Report the count of lines containing the word "with" in the entries below, and nothing more.
Stored data section start
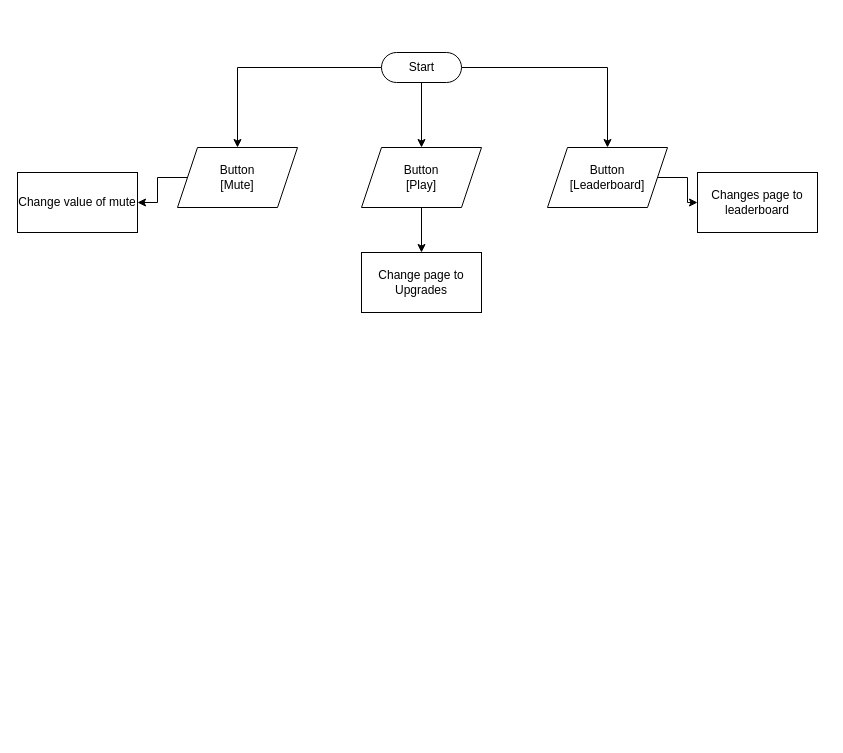
The draw.io diagram page "Home" (1 of 2) of Crab_1.drawio in DDU-Spiludviklingsprojektet/Spiludviklingsprojekt, before the edit. Source tidied: cells renumbered, new cells numbered last; positions are measured from the earlier drawing's top-left corner, leaving out a move shared by most shapes. Both pictures are drawn from the tidied source at 100%, with x=0, y=0 at pixel (17, 52).
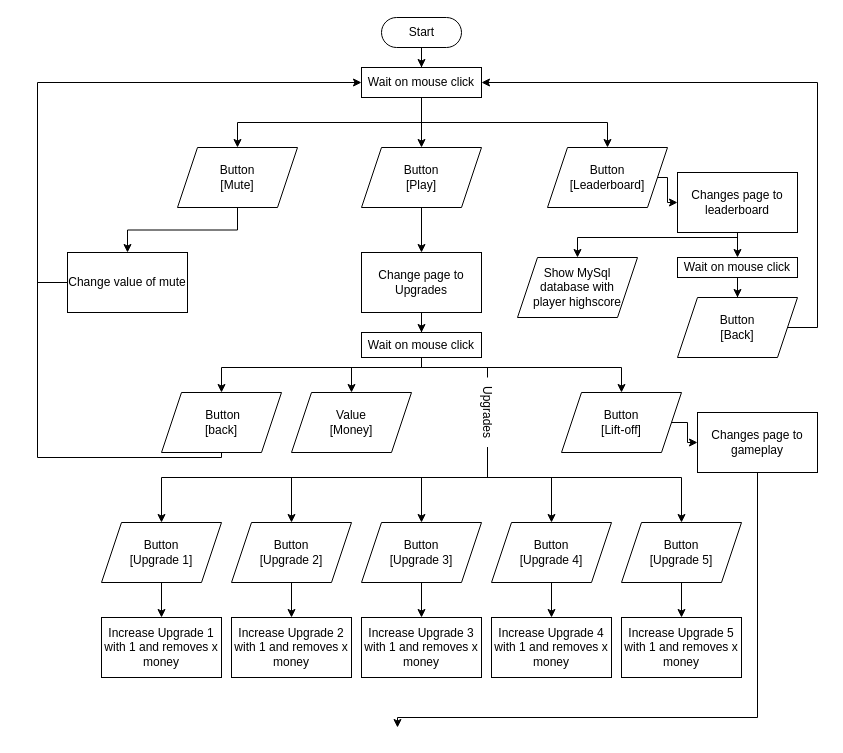
After the change.

The change refers to these unchanged cells:
```xml
<mxCell id="7" value="Button&lt;br&gt;[Play]" style="shape=parallelogram;perimeter=parallelogramPerimeter;whiteSpace=wrap;html=1;fixedSize=1;dashed=0;" parent="1" vertex="1">
  <mxGeometry x="344" y="95" width="120" height="60" as="geometry" />
</mxCell>
<mxCell id="9" value="Button&lt;br&gt;[Leaderboard]" style="shape=parallelogram;perimeter=parallelogramPerimeter;whiteSpace=wrap;html=1;fixedSize=1;" parent="1" vertex="1">
  <mxGeometry x="530" y="95" width="120" height="60" as="geometry" />
</mxCell>
<mxCell id="11" value="Button&lt;br&gt;[Mute]" style="shape=parallelogram;perimeter=parallelogramPerimeter;whiteSpace=wrap;html=1;fixedSize=1;" parent="1" vertex="1">
  <mxGeometry x="160" y="95" width="120" height="60" as="geometry" />
</mxCell>
<mxCell id="14" value="Change page to Upgrades" style="whiteSpace=wrap;html=1;dashed=0;" parent="1" vertex="1">
  <mxGeometry x="344" y="200" width="120" height="60" as="geometry" />
</mxCell>
```

Change to the diagram source:
```diff
@@
-    <mxCell id="2" style="edgeStyle=orthogonalEdgeStyle;rounded=0;jettySize=auto;html=1;" parent="1" edge="1" source="5" target="7">
-      <mxGeometry relative="1" as="geometry" />
-    </mxCell>
-    <mxCell id="3" style="edgeStyle=orthogonalEdgeStyle;rounded=0;jettySize=auto;html=1;" parent="1" edge="1" source="5" target="11">
-      <mxGeometry relative="1" as="geometry" />
-    </mxCell>
-    <mxCell id="4" style="edgeStyle=orthogonalEdgeStyle;rounded=0;jettySize=auto;html=1;" parent="1" edge="1" source="5" target="9">
-      <mxGeometry relative="1" as="geometry" />
-    </mxCell>
+    <mxCell id="15" style="edgeStyle=orthogonalEdgeStyle;rounded=0;jettySize=auto;html=1;" parent="1" edge="1" source="5" target="50">
+      <mxGeometry relative="1" as="geometry" />
+    </mxCell>
     <mxCell id="5" value="Start" style="html=1;dashed=0;whitespace=wrap;shape=mxgraph.dfd.start;" parent="1" vertex="1">
-      <mxGeometry x="364" width="80" height="30" as="geometry" />
+      <mxGeometry x="364" y="-35" width="80" height="30" as="geometry" />
     </mxCell>
@@
-    <mxCell id="8" style="edgeStyle=orthogonalEdgeStyle;rounded=0;jettySize=auto;html=1;" parent="1" edge="1" source="9" target="12">
-      <mxGeometry relative="1" as="geometry" />
+    <mxCell id="8" style="edgeStyle=orthogonalEdgeStyle;rounded=0;jettySize=auto;html=1;exitX=1;exitY=0.5;exitDx=0;exitDy=0;entryX=0;entryY=0.5;entryDx=0;entryDy=0;" parent="1" edge="1" source="9" target="12">
+      <mxGeometry relative="1" as="geometry">
+        <Array as="points">
+          <mxPoint x="650" y="125" />
+          <mxPoint x="650" y="150" />
+        </Array>
+      </mxGeometry>
     </mxCell>
@@
+    <mxCell id="16" style="edgeStyle=orthogonalEdgeStyle;rounded=0;jettySize=auto;html=1;" parent="1" edge="1" source="12" target="53">
+      <mxGeometry relative="1" as="geometry" />
+    </mxCell>
+    <mxCell id="17" style="edgeStyle=orthogonalEdgeStyle;rounded=0;jettySize=auto;html=1;exitX=0.5;exitY=1;exitDx=0;exitDy=0;entryX=0.5;entryY=0;entryDx=0;entryDy=0;" parent="1" edge="1" source="12" target="31">
+      <mxGeometry relative="1" as="geometry">
+        <Array as="points">
+          <mxPoint x="720" y="185" />
+          <mxPoint x="560" y="185" />
+        </Array>
+      </mxGeometry>
+    </mxCell>
     <mxCell id="12" value="Changes page to leaderboard" style="whiteSpace=wrap;html=1;" parent="1" vertex="1">
-      <mxGeometry x="680" y="120" width="120" height="60" as="geometry" />
+      <mxGeometry x="660" y="120" width="120" height="60" as="geometry" />
     </mxCell>
     <mxCell id="13" value="Change value of mute" style="whiteSpace=wrap;html=1;" parent="1" vertex="1">
-      <mxGeometry y="120" width="120" height="60" as="geometry" />
+      <mxGeometry x="50" y="200" width="120" height="60" as="geometry" />
     </mxCell>
+    <mxCell id="18" style="edgeStyle=orthogonalEdgeStyle;rounded=0;jettySize=auto;html=1;" parent="1" edge="1" source="14" target="59">
+      <mxGeometry relative="1" as="geometry" />
+    </mxCell>
@@
+    <mxCell id="19" style="edgeStyle=orthogonalEdgeStyle;rounded=0;jettySize=auto;html=1;" parent="1" edge="1" target="33">
+      <mxGeometry relative="1" as="geometry">
+        <mxPoint x="470" y="395" as="sourcePoint" />
+        <Array as="points">
+          <mxPoint x="470" y="400" />
+          <mxPoint x="470" y="425" />
+          <mxPoint x="404" y="425" />
+        </Array>
+      </mxGeometry>
+    </mxCell>
+    <mxCell id="20" style="edgeStyle=orthogonalEdgeStyle;rounded=0;jettySize=auto;html=1;entryX=0.5;entryY=0;entryDx=0;entryDy=0;" parent="1" edge="1" target="39">
+      <mxGeometry relative="1" as="geometry">
+        <mxPoint x="470" y="395" as="sourcePoint" />
+        <Array as="points">
+          <mxPoint x="470" y="400" />
+          <mxPoint x="470" y="425" />
+          <mxPoint x="534" y="425" />
+        </Array>
+      </mxGeometry>
+    </mxCell>
+    <mxCell id="21" style="edgeStyle=orthogonalEdgeStyle;rounded=0;jettySize=auto;html=1;entryX=0.5;entryY=0;entryDx=0;entryDy=0;" parent="1" edge="1" target="41">
+      <mxGeometry relative="1" as="geometry">
+        <mxPoint x="470" y="395" as="sourcePoint" />
+        <Array as="points">
+          <mxPoint x="470" y="400" />
+          <mxPoint x="470" y="425" />
+          <mxPoint x="664" y="425" />
+        </Array>
+      </mxGeometry>
+    </mxCell>
+    <mxCell id="22" style="edgeStyle=orthogonalEdgeStyle;rounded=0;jettySize=auto;html=1;" parent="1" edge="1" target="35">
+      <mxGeometry relative="1" as="geometry">
+        <mxPoint x="470" y="405" as="sourcePoint" />
+        <Array as="points">
+          <mxPoint x="470" y="400" />
+          <mxPoint x="470" y="425" />
+          <mxPoint x="274" y="425" />
+        </Array>
+      </mxGeometry>
+    </mxCell>
+    <mxCell id="23" style="edgeStyle=orthogonalEdgeStyle;rounded=0;jettySize=auto;html=1;exitX=1;exitY=0.5;exitDx=0;exitDy=0;" parent="1" edge="1" target="37">
+      <mxGeometry relative="1" as="geometry">
+        <mxPoint x="470" y="395" as="sourcePoint" />
+        <Array as="points">
+          <mxPoint x="470" y="425" />
+          <mxPoint x="144" y="425" />
+        </Array>
+      </mxGeometry>
+    </mxCell>
+    <mxCell id="24" value="Value&lt;br&gt;[Money]" style="shape=parallelogram;perimeter=parallelogramPerimeter;whiteSpace=wrap;html=1;fixedSize=1;dashed=0;" parent="1" vertex="1">
+      <mxGeometry x="274" y="340" width="120" height="60" as="geometry" />
+    </mxCell>
+    <mxCell id="25" style="edgeStyle=orthogonalEdgeStyle;rounded=0;jettySize=auto;html=1;" parent="1" edge="1" source="26" target="30">
+      <mxGeometry relative="1" as="geometry">
+        <Array as="points">
+          <mxPoint x="670" y="370" />
+          <mxPoint x="670" y="390" />
+        </Array>
+      </mxGeometry>
+    </mxCell>
+    <mxCell id="26" value="Button&lt;br&gt;[Lift-off]" style="shape=parallelogram;perimeter=parallelogramPerimeter;whiteSpace=wrap;html=1;fixedSize=1;dashed=0;" parent="1" vertex="1">
+      <mxGeometry x="544" y="340" width="120" height="60" as="geometry" />
+    </mxCell>
+    <mxCell id="27" style="edgeStyle=orthogonalEdgeStyle;rounded=0;jettySize=auto;html=1;exitX=0.5;exitY=1;exitDx=0;exitDy=0;entryX=0;entryY=0.5;entryDx=0;entryDy=0;" parent="1" edge="1" source="28" target="50">
+      <mxGeometry relative="1" as="geometry">
+        <Array as="points">
+          <mxPoint x="204" y="405" />
+          <mxPoint x="20" y="405" />
+          <mxPoint x="20" y="30" />
+        </Array>
+      </mxGeometry>
+    </mxCell>
+    <mxCell id="28" value="&amp;nbsp;Button&lt;br&gt;[back]" style="shape=parallelogram;perimeter=parallelogramPerimeter;whiteSpace=wrap;html=1;fixedSize=1;dashed=0;" parent="1" vertex="1">
+      <mxGeometry x="144" y="340" width="120" height="60" as="geometry" />
+    </mxCell>
+    <mxCell id="29" style="edgeStyle=orthogonalEdgeStyle;rounded=0;jettySize=auto;html=1;exitX=0.5;exitY=1;exitDx=0;exitDy=0;" parent="1" edge="1" source="30">
+      <mxGeometry relative="1" as="geometry">
+        <mxPoint x="380" y="675" as="targetPoint" />
+        <Array as="points">
+          <mxPoint x="740" y="665" />
+          <mxPoint x="380" y="665" />
+        </Array>
+      </mxGeometry>
+    </mxCell>
+    <mxCell id="30" value="Changes page to gameplay" style="whiteSpace=wrap;html=1;dashed=0;" parent="1" vertex="1">
+      <mxGeometry x="680" y="360" width="120" height="60" as="geometry" />
+    </mxCell>
+    <mxCell id="31" value="Show MySql database with&lt;br&gt;player highscore" style="shape=parallelogram;perimeter=parallelogramPerimeter;whiteSpace=wrap;html=1;fixedSize=1;" parent="1" vertex="1">
+      <mxGeometry x="500" y="205" width="120" height="60" as="geometry" />
+    </mxCell>
+    <mxCell id="32" style="edgeStyle=orthogonalEdgeStyle;rounded=0;jettySize=auto;html=1;" parent="1" edge="1" source="33" target="44">
+      <mxGeometry relative="1" as="geometry" />
+    </mxCell>
+    <mxCell id="33" value="Button&lt;br&gt;[Upgrade 3]" style="shape=parallelogram;perimeter=parallelogramPerimeter;whiteSpace=wrap;html=1;fixedSize=1;" parent="1" vertex="1">
+      <mxGeometry x="344" y="470" width="120" height="60" as="geometry" />
+    </mxCell>
+    <mxCell id="34" style="edgeStyle=orthogonalEdgeStyle;rounded=0;jettySize=auto;html=1;" parent="1" edge="1" source="35" target="43">
+      <mxGeometry relative="1" as="geometry" />
+    </mxCell>
+    <mxCell id="35" value="Button&lt;br&gt;[Upgrade 2]" style="shape=parallelogram;perimeter=parallelogramPerimeter;whiteSpace=wrap;html=1;fixedSize=1;" parent="1" vertex="1">
+      <mxGeometry x="214" y="470" width="120" height="60" as="geometry" />
+    </mxCell>
+    <mxCell id="36" style="edgeStyle=orthogonalEdgeStyle;rounded=0;jettySize=auto;html=1;" parent="1" edge="1" source="37" target="42">
+      <mxGeometry relative="1" as="geometry" />
+    </mxCell>
+    <mxCell id="37" value="Button&lt;br&gt;[Upgrade 1]" style="shape=parallelogram;perimeter=parallelogramPerimeter;whiteSpace=wrap;html=1;fixedSize=1;" parent="1" vertex="1">
+      <mxGeometry x="84" y="470" width="120" height="60" as="geometry" />
+    </mxCell>
+    <mxCell id="38" style="edgeStyle=orthogonalEdgeStyle;rounded=0;jettySize=auto;html=1;" parent="1" edge="1" source="39" target="45">
+      <mxGeometry relative="1" as="geometry" />
+    </mxCell>
+    <mxCell id="39" value="Button&lt;br&gt;[Upgrade 4]" style="shape=parallelogram;perimeter=parallelogramPerimeter;whiteSpace=wrap;html=1;fixedSize=1;" parent="1" vertex="1">
+      <mxGeometry x="474" y="470" width="120" height="60" as="geometry" />
+    </mxCell>
+    <mxCell id="40" style="edgeStyle=orthogonalEdgeStyle;rounded=0;jettySize=auto;html=1;" parent="1" edge="1" source="41" target="46">
+      <mxGeometry relative="1" as="geometry" />
+    </mxCell>
+    <mxCell id="41" value="Button&lt;br&gt;[Upgrade 5]" style="shape=parallelogram;perimeter=parallelogramPerimeter;whiteSpace=wrap;html=1;fixedSize=1;" parent="1" vertex="1">
+      <mxGeometry x="604" y="470" width="120" height="60" as="geometry" />
+    </mxCell>
+    <mxCell id="42" value="Increase Upgrade 1 with 1 and removes x money" style="whiteSpace=wrap;html=1;" parent="1" vertex="1">
+      <mxGeometry x="84" y="565" width="120" height="60" as="geometry" />
+    </mxCell>
+    <mxCell id="43" value="Increase Upgrade 2 with 1 and removes x money" style="whiteSpace=wrap;html=1;" parent="1" vertex="1">
+      <mxGeometry x="214" y="565" width="120" height="60" as="geometry" />
+    </mxCell>
+    <mxCell id="44" value="Increase Upgrade 3 with 1 and removes x money" style="whiteSpace=wrap;html=1;" parent="1" vertex="1">
+      <mxGeometry x="344" y="565" width="120" height="60" as="geometry" />
+    </mxCell>
+    <mxCell id="45" value="Increase Upgrade 4 with 1 and removes x money" style="whiteSpace=wrap;html=1;" parent="1" vertex="1">
+      <mxGeometry x="474" y="565" width="120" height="60" as="geometry" />
+    </mxCell>
+    <mxCell id="46" value="Increase Upgrade 5 with 1 and removes x money" style="whiteSpace=wrap;html=1;" parent="1" vertex="1">
+      <mxGeometry x="604" y="565" width="120" height="60" as="geometry" />
+    </mxCell>
+    <mxCell id="47" style="edgeStyle=orthogonalEdgeStyle;rounded=0;jettySize=auto;html=1;exitX=0.5;exitY=1;exitDx=0;exitDy=0;entryX=0.5;entryY=0;entryDx=0;entryDy=0;" parent="1" edge="1" source="50" target="7">
+      <mxGeometry relative="1" as="geometry" />
+    </mxCell>
+    <mxCell id="48" style="edgeStyle=orthogonalEdgeStyle;rounded=0;jettySize=auto;html=1;exitX=0.5;exitY=1;exitDx=0;exitDy=0;" parent="1" edge="1" source="50" target="11">
+      <mxGeometry relative="1" as="geometry" />
+    </mxCell>
+    <mxCell id="49" style="edgeStyle=orthogonalEdgeStyle;rounded=0;jettySize=auto;html=1;exitX=0.5;exitY=1;exitDx=0;exitDy=0;" parent="1" edge="1" source="50" target="9">
+      <mxGeometry relative="1" as="geometry" />
+    </mxCell>
+    <mxCell id="50" value="Wait on mouse click" style="whiteSpace=wrap;html=1;dashed=0;" parent="1" vertex="1">
+      <mxGeometry x="344" y="15" width="120" height="30" as="geometry" />
+    </mxCell>
+    <mxCell id="51" style="endArrow=none;html=1;rounded=0;exitX=0;exitY=0.5;exitDx=0;exitDy=0;" parent="1" edge="1" source="13">
+      <mxGeometry relative="1" as="geometry">
+        <mxPoint x="20" y="230" as="targetPoint" />
+      </mxGeometry>
+    </mxCell>
+    <mxCell id="52" style="edgeStyle=orthogonalEdgeStyle;rounded=0;jettySize=auto;html=1;" parent="1" edge="1" source="53" target="55">
+      <mxGeometry relative="1" as="geometry" />
+    </mxCell>
+    <mxCell id="53" value="Wait on mouse click" style="whiteSpace=wrap;html=1;" parent="1" vertex="1">
+      <mxGeometry x="660" y="205" width="120" height="20" as="geometry" />
+    </mxCell>
+    <mxCell id="54" style="edgeStyle=orthogonalEdgeStyle;rounded=0;jettySize=auto;html=1;exitX=1;exitY=0.5;exitDx=0;exitDy=0;entryX=1;entryY=0.5;entryDx=0;entryDy=0;" parent="1" edge="1" source="55" target="50">
+      <mxGeometry relative="1" as="geometry">
+        <Array as="points">
+          <mxPoint x="800" y="275" />
+          <mxPoint x="800" y="30" />
+        </Array>
+      </mxGeometry>
+    </mxCell>
+    <mxCell id="55" value="Button&lt;br&gt;[Back]" style="shape=parallelogram;perimeter=parallelogramPerimeter;whiteSpace=wrap;html=1;fixedSize=1;" parent="1" vertex="1">
+      <mxGeometry x="660" y="245" width="120" height="60" as="geometry" />
+    </mxCell>
+    <mxCell id="56" style="edgeStyle=orthogonalEdgeStyle;rounded=0;jettySize=auto;html=1;exitX=0.5;exitY=1;exitDx=0;exitDy=0;" parent="1" edge="1" source="59" target="28">
+      <mxGeometry relative="1" as="geometry">
+        <Array as="points">
+          <mxPoint x="404" y="315" />
+          <mxPoint x="204" y="315" />
+        </Array>
+      </mxGeometry>
+    </mxCell>
+    <mxCell id="57" style="edgeStyle=orthogonalEdgeStyle;rounded=0;jettySize=auto;html=1;exitX=0.5;exitY=1;exitDx=0;exitDy=0;entryX=0.5;entryY=0;entryDx=0;entryDy=0;" parent="1" edge="1" source="59" target="24">
+      <mxGeometry relative="1" as="geometry">
+        <Array as="points">
+          <mxPoint x="404" y="315" />
+          <mxPoint x="334" y="315" />
+        </Array>
+      </mxGeometry>
+    </mxCell>
+    <mxCell id="58" style="edgeStyle=orthogonalEdgeStyle;rounded=0;jettySize=auto;html=1;exitX=0.5;exitY=1;exitDx=0;exitDy=0;entryX=0.5;entryY=0;entryDx=0;entryDy=0;" parent="1" edge="1" source="59" target="26">
+      <mxGeometry relative="1" as="geometry">
+        <Array as="points">
+          <mxPoint x="404" y="315" />
+          <mxPoint x="604" y="315" />
+        </Array>
+      </mxGeometry>
+    </mxCell>
+    <mxCell id="59" value="Wait on mouse click" style="whiteSpace=wrap;html=1;dashed=0;" parent="1" vertex="1">
+      <mxGeometry x="344" y="280" width="120" height="25" as="geometry" />
+    </mxCell>
+    <mxCell id="60" style="endArrow=none;html=1;rounded=0;startArrow=none;" parent="1" edge="1">
+      <mxGeometry relative="1" as="geometry">
+        <mxPoint x="470" y="325" as="sourcePoint" />
+        <mxPoint x="470" y="315" as="targetPoint" />
+      </mxGeometry>
+    </mxCell>
+    <mxCell id="61" style="endArrow=none;html=1;rounded=0;" parent="1" edge="1">
+      <mxGeometry relative="1" as="geometry">
+        <mxPoint x="470" y="405" as="sourcePoint" />
+        <mxPoint x="470" y="395" as="targetPoint" />
+      </mxGeometry>
+    </mxCell>
+    <mxCell id="62" value="Upgrades" style="text;html=1;strokeColor=none;fillColor=none;align=center;verticalAlign=middle;whiteSpace=wrap;rounded=0;rotation=90;" parent="1" vertex="1">
+      <mxGeometry x="440" y="345" width="60" height="30" as="geometry" />
+    </mxCell>
```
Stored data section end
◆ Problem solution ◆
7